Amazon’s second iteration of its popular eBook reader, The Kindle, costs only $185.49 to build, $173.51 less than its retail price, according to an iSuppli Teardown report (see below). When the conversion costs — manufacturing expenses and the battery — are stripped away, the price inflation weighs in at more than 50 percent. So what’s making the Kindle 2 so pricey?
The Kindle’s E Ink display gobbles up 41.5 percent ($60) of the materials cost, as it’s the most advanced technology included in the device and also the centerpiece of the reader. Funny, given that the latest E Ink upgrades have provided users with more eye-squinting headaches than previous versions.
The original Kindle’s wireless broadband card was built into the main circuit board. The Kindle 2’s connectivity module, provided by Novatel Wireless, has been divorced from the core and accounts for 27.3 percent ($39.50) of the total cost.

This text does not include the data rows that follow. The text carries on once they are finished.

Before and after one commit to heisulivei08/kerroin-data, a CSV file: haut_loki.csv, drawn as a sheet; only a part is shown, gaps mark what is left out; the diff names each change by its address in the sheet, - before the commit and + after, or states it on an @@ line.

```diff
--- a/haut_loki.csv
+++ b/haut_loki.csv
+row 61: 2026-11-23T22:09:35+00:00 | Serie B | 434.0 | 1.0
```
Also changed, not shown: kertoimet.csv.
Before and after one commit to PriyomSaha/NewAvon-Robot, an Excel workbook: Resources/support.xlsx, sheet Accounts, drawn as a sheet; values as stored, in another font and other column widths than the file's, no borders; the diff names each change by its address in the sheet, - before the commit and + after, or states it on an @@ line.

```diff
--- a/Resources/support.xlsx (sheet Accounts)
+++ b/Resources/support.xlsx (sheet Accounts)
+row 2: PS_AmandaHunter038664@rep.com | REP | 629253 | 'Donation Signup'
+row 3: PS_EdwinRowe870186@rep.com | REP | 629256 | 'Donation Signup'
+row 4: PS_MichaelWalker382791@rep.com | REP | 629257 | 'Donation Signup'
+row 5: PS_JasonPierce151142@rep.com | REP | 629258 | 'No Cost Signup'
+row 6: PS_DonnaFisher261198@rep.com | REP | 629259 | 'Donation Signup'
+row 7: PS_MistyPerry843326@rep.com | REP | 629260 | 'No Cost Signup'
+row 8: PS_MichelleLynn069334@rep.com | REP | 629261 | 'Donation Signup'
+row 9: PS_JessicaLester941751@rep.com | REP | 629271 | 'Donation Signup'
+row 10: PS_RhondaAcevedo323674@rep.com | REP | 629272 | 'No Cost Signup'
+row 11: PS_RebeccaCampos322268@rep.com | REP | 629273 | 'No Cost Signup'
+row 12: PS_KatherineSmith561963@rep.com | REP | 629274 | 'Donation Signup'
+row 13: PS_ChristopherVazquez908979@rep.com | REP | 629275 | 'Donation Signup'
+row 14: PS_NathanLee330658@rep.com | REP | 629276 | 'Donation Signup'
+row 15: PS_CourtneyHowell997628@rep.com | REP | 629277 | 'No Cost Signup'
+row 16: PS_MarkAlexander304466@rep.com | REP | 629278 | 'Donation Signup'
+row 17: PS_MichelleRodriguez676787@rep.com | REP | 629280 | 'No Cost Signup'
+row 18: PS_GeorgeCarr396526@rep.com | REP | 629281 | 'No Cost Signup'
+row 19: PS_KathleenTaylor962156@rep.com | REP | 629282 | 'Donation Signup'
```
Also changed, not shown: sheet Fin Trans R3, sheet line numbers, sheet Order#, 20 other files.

iSuppli doesn’t touch a variety of other Kindle 2 components that raise its price. For instance, the teardown company does not factor in software, intellectual property, licensing fees, shipping, logistics marketing, or any of the other components necessary to not only have a physical device, but a physical device that functions.